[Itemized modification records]
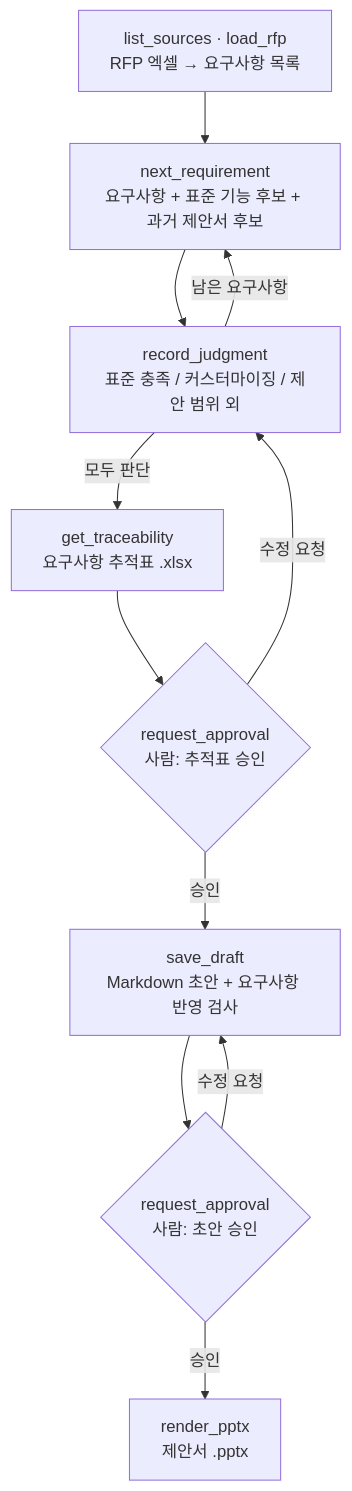
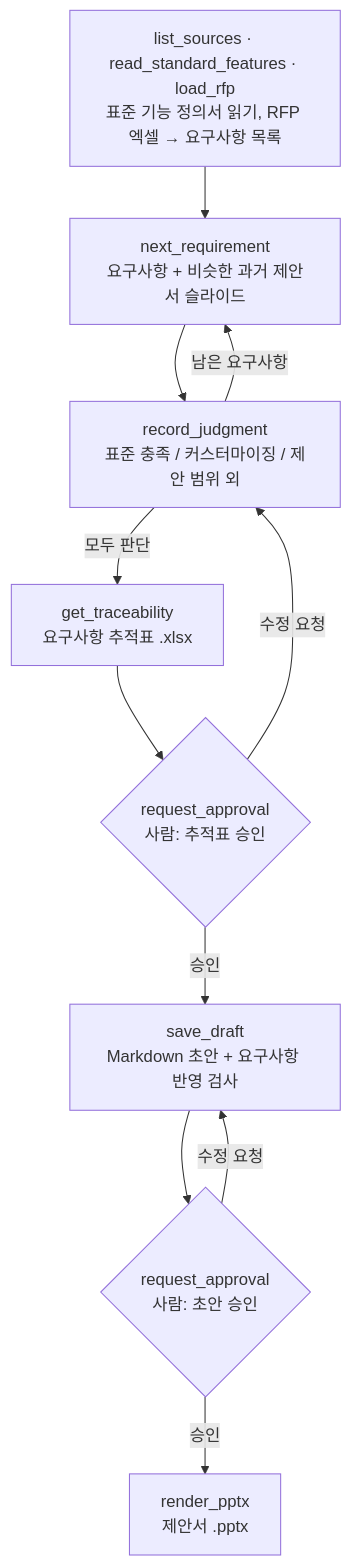
One commit to jableee/proposal-mcp changed the diagram in README.md. Above: the diagram before and after it, drawn with Mermaid. The commit also changed other lines of this file and 8 other files, not shown here.

````diff
--- a/README.md
+++ b/README.md
@@ -11,13 +11,13 @@
 ```mermaid
 flowchart TD
-  A[list_sources · load_rfp<br/>RFP 엑셀 → 요구사항 목록] --> B[next_requirement<br/>요구사항 + 표준 기능 후보 + 과거 제안서 후보]
+  A[list_sources · read_standard_features · load_rfp<br/>표준 기능 정의서 읽기, RFP 엑셀 → 요구사항 목록] --> B[next_requirement<br/>요구사항 + 비슷한 과거 제안서 슬라이드]
   B --> C[record_judgment<br/>표준 충족 / 커스터마이징 / 제안 범위 외]
   C -->|남은 요구사항| B
   C -->|모두 판단| D[get_traceability<br/>요구사항 추적표 .xlsx]
   D --> E{request_approval<br/>사람: 추적표 승인}
   E -->|수정 요청| C
   E -->|승인| F[save_draft<br/>Markdown 초안 + 요구사항 반영 검사]
   F --> G{request_approval<br/>사람: 초안 승인}
   G -->|수정 요청| F
   G -->|승인| H[render_pptx<br/>제안서 .pptx]
 ```
````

## What to do
Please retype the records above exactly, but leave out any pictures.

## Task answer
One commit to jableee/proposal-mcp changed the diagram in README.md. Above: the diagram before and after it, drawn with Mermaid. The commit also changed other lines of this file and 8 other files, not shown here.

````diff
--- a/README.md
+++ b/README.md
@@ -11,13 +11,13 @@
 ```mermaid
 flowchart TD
-  A[list_sources · load_rfp<br/>RFP 엑셀 → 요구사항 목록] --> B[next_requirement<br/>요구사항 + 표준 기능 후보 + 과거 제안서 후보]
+  A[list_sources · read_standard_features · load_rfp<br/>표준 기능 정의서 읽기, RFP 엑셀 → 요구사항 목록] --> B[next_requirement<br/>요구사항 + 비슷한 과거 제안서 슬라이드]
   B --> C[record_judgment<br/>표준 충족 / 커스터마이징 / 제안 범위 외]
   C -->|남은 요구사항| B
   C -->|모두 판단| D[get_traceability<br/>요구사항 추적표 .xlsx]
   D --> E{request_approval<br/>사람: 추적표 승인}
   E -->|수정 요청| C
   E -->|승인| F[save_draft<br/>Markdown 초안 + 요구사항 반영 검사]
   F --> G{request_approval<br/>사람: 초안 승인}
   G -->|수정 요청| F
   G -->|승인| H[render_pptx<br/>제안서 .pptx]
 ```
````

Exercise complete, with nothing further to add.